ASSIGNMENT:
Copy every record below exactly as it appears.

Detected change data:
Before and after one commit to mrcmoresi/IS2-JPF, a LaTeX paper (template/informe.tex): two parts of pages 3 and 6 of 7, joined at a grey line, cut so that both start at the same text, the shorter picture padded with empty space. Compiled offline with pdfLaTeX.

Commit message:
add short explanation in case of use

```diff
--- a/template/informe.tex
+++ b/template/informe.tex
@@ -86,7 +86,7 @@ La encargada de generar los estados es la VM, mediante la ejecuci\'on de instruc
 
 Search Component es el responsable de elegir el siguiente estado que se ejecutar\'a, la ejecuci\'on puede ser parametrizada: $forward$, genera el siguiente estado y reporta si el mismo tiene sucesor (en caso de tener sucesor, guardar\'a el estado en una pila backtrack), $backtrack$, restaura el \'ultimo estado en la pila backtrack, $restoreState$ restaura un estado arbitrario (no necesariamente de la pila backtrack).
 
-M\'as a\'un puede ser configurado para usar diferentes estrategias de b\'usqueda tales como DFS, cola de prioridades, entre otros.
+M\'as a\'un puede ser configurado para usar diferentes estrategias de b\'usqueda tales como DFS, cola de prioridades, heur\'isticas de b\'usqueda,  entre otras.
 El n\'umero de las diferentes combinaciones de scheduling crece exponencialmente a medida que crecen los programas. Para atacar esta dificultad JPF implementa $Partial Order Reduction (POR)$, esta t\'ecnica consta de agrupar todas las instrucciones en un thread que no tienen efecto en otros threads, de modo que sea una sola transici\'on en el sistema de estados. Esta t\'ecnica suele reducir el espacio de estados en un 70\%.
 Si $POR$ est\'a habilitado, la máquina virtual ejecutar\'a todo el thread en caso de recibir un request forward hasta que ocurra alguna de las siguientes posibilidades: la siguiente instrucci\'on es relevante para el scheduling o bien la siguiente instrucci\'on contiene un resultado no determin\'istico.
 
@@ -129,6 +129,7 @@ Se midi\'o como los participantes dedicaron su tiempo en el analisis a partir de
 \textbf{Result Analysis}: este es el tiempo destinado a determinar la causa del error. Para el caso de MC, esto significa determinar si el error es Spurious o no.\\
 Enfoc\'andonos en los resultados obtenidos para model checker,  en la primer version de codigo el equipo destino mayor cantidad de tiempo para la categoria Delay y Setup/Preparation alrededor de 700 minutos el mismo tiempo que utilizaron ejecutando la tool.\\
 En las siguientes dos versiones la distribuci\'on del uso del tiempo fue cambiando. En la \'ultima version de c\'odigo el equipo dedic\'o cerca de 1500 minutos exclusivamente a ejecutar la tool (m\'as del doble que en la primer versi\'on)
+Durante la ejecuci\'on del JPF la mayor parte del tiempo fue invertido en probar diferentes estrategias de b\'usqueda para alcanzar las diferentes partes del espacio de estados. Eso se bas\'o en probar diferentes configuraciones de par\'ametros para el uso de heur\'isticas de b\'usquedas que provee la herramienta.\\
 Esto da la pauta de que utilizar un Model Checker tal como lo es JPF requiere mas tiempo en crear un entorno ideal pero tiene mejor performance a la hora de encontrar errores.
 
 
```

ANSWER:
Before and after one commit to mrcmoresi/IS2-JPF, a LaTeX paper (template/informe.tex): two parts of pages 3 and 6 of 7, joined at a grey line, cut so that both start at the same text, the shorter picture padded with empty space. Compiled offline with pdfLaTeX.

Commit message:
add short explanation in case of use

```diff
--- a/template/informe.tex
+++ b/template/informe.tex
@@ -86,7 +86,7 @@ La encargada de generar los estados es la VM, mediante la ejecuci\'on de instruc
 
 Search Component es el responsable de elegir el siguiente estado que se ejecutar\'a, la ejecuci\'on puede ser parametrizada: $forward$, genera el siguiente estado y reporta si el mismo tiene sucesor (en caso de tener sucesor, guardar\'a el estado en una pila backtrack), $backtrack$, restaura el \'ultimo estado en la pila backtrack, $restoreState$ restaura un estado arbitrario (no necesariamente de la pila backtrack).
 
-M\'as a\'un puede ser configurado para usar diferentes estrategias de b\'usqueda tales como DFS, cola de prioridades, entre otros.
+M\'as a\'un puede ser configurado para usar diferentes estrategias de b\'usqueda tales como DFS, cola de prioridades, heur\'isticas de b\'usqueda,  entre otras.
 El n\'umero de las diferentes combinaciones de scheduling crece exponencialmente a medida que crecen los programas. Para atacar esta dificultad JPF implementa $Partial Order Reduction (POR)$, esta t\'ecnica consta de agrupar todas las instrucciones en un thread que no tienen efecto en otros threads, de modo que sea una sola transici\'on en el sistema de estados. Esta t\'ecnica suele reducir el espacio de estados en un 70\%.
 Si $POR$ est\'a habilitado, la máquina virtual ejecutar\'a todo el thread en caso de recibir un request forward hasta que ocurra alguna de las siguientes posibilidades: la siguiente instrucci\'on es relevante para el scheduling o bien la siguiente instrucci\'on contiene un resultado no determin\'istico.
 
@@ -129,6 +129,7 @@ Se midi\'o como los participantes dedicaron su tiempo en el analisis a partir de
 \textbf{Result Analysis}: este es el tiempo destinado a determinar la causa del error. Para el caso de MC, esto significa determinar si el error es Spurious o no.\\
 Enfoc\'andonos en los resultados obtenidos para model checker,  en la primer version de codigo el equipo destino mayor cantidad de tiempo para la categoria Delay y Setup/Preparation alrededor de 700 minutos el mismo tiempo que utilizaron ejecutando la tool.\\
 En las siguientes dos versiones la distribuci\'on del uso del tiempo fue cambiando. En la \'ultima version de c\'odigo el equipo dedic\'o cerca de 1500 minutos exclusivamente a ejecutar la tool (m\'as del doble que en la primer versi\'on)
+Durante la ejecuci\'on del JPF la mayor parte del tiempo fue invertido en probar diferentes estrategias de b\'usqueda para alcanzar las diferentes partes del espacio de estados. Eso se bas\'o en probar diferentes configuraciones de par\'ametros para el uso de heur\'isticas de b\'usquedas que provee la herramienta.\\
 Esto da la pauta de que utilizar un Model Checker tal como lo es JPF requiere mas tiempo en crear un entorno ideal pero tiene mejor performance a la hora de encontrar errores.
 
 
```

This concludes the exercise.